What to produce —
Those lines of the data that hold the word "vercel" are to be copied out.

Data items
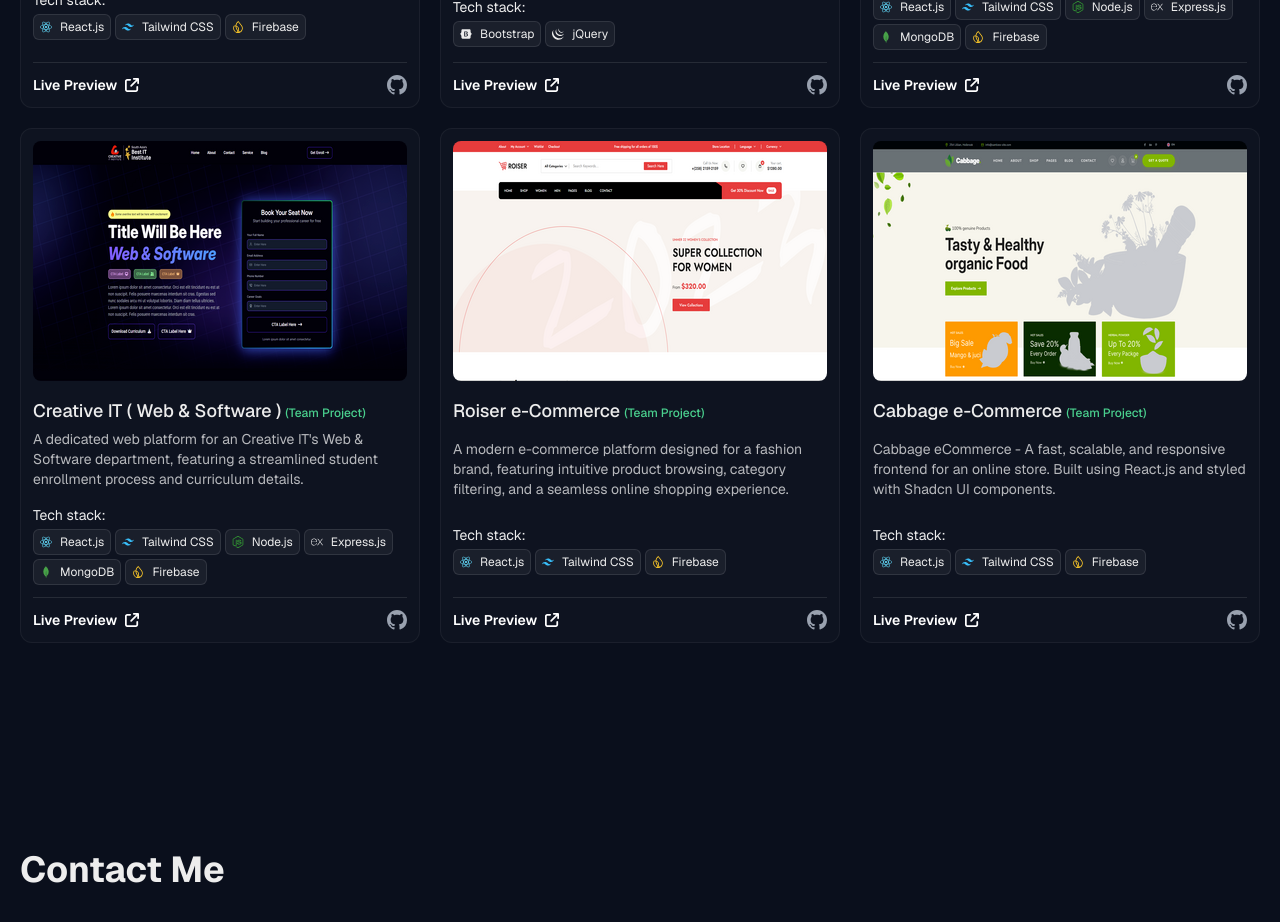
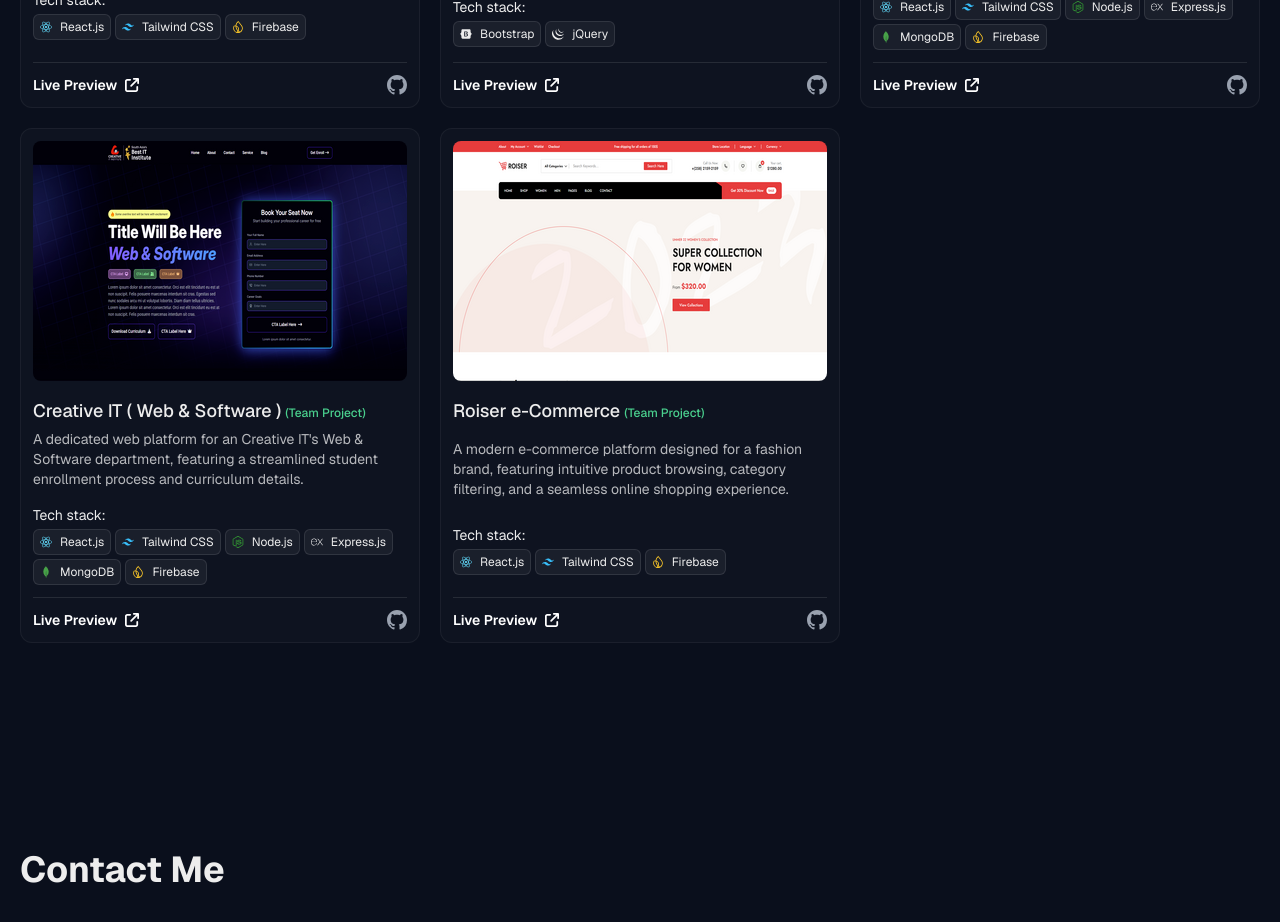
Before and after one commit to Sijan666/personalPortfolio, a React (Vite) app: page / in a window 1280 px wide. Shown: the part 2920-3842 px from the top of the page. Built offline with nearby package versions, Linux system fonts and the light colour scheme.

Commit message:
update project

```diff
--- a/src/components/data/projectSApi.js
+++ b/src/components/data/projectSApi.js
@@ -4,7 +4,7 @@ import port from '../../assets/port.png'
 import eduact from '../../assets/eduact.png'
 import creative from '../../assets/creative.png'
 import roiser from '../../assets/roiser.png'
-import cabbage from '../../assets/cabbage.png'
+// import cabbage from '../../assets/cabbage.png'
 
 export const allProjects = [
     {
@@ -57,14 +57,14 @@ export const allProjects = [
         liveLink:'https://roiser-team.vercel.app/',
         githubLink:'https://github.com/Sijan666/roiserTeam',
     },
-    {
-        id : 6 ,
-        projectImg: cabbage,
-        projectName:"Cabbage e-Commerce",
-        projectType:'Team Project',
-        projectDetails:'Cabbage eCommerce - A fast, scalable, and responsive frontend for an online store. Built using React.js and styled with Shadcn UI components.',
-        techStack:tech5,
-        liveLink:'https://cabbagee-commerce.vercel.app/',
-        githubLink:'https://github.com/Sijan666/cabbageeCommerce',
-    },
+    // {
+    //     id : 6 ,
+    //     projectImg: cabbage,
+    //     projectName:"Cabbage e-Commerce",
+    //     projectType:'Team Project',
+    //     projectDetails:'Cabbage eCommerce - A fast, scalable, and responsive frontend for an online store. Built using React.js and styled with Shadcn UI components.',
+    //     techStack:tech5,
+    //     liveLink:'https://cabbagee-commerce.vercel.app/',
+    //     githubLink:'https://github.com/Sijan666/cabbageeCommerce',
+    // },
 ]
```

Reply to the task —
         liveLink:'https://roiser-team.vercel.app/',
-        liveLink:'https://cabbagee-commerce.vercel.app/',
+    //     liveLink:'https://cabbagee-commerce.vercel.app/',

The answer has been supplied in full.